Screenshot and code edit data
▼
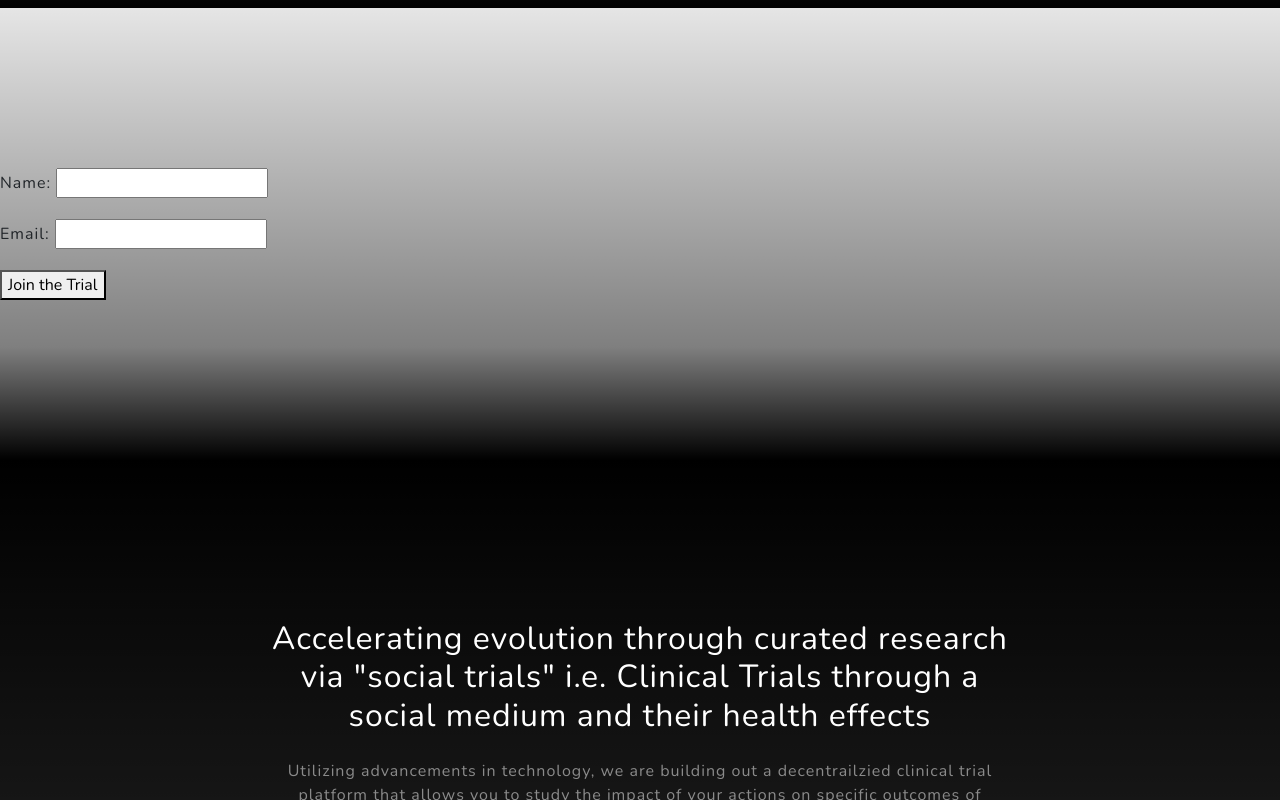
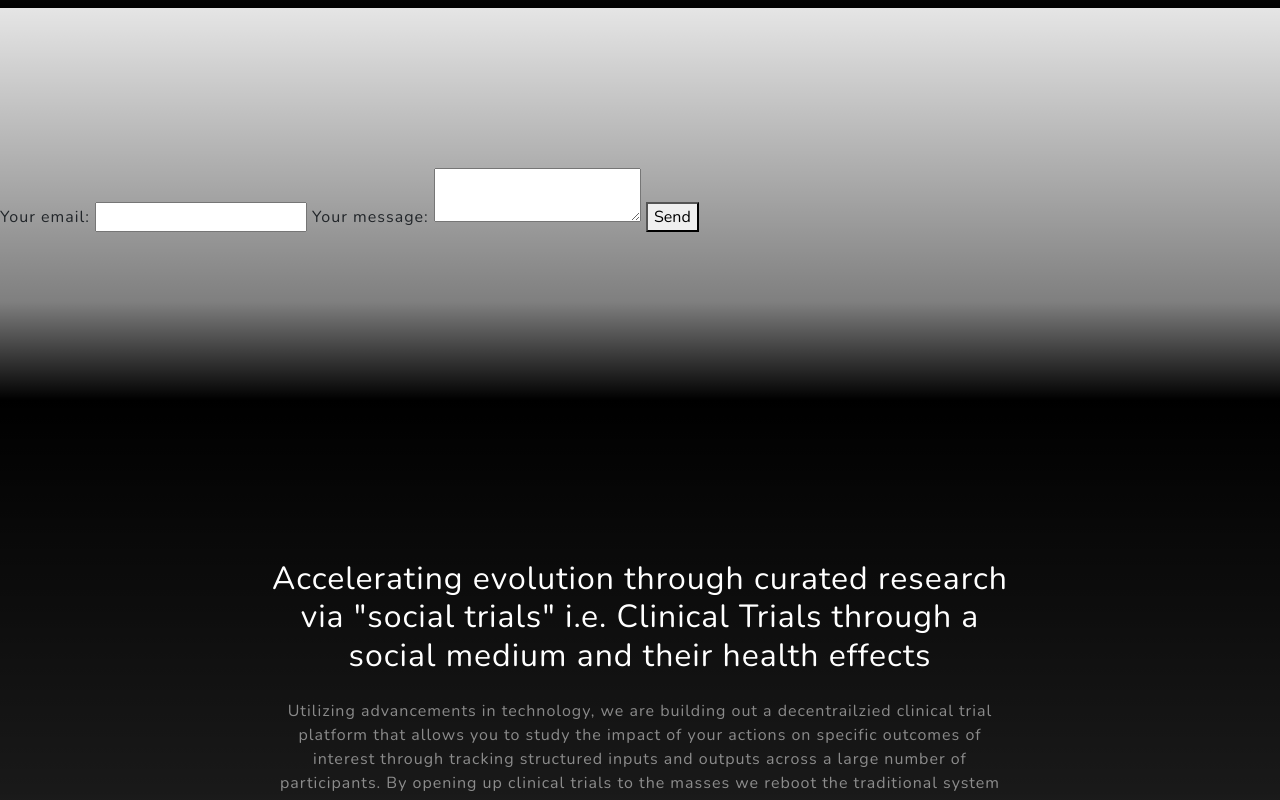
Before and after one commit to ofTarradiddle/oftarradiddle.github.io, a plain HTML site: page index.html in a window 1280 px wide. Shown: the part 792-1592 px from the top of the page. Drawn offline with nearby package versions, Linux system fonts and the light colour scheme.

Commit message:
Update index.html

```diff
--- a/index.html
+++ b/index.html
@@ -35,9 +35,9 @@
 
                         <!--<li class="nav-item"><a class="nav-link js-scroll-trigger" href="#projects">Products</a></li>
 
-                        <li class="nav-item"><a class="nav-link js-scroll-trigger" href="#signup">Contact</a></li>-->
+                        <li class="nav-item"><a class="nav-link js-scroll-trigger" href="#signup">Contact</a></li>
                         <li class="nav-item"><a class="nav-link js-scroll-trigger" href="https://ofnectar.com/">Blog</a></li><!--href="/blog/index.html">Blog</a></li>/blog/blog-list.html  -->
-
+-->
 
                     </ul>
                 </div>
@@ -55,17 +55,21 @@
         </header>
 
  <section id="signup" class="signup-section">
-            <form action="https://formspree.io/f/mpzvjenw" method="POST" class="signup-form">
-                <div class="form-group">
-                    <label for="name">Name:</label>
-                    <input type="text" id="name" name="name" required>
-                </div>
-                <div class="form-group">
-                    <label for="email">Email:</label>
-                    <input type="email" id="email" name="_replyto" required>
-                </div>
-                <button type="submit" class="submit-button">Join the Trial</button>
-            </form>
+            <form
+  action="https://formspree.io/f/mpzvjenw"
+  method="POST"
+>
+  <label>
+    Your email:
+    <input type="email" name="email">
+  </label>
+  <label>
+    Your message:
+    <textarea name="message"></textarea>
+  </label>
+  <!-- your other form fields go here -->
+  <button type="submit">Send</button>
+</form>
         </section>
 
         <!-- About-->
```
▲
TRY IT
Find every line above where the word "message" occurs, and copy that line.

RESPONSE TO THIS EXERCISE
Commit message:
+    Your message:
+    <textarea name="message"></textarea>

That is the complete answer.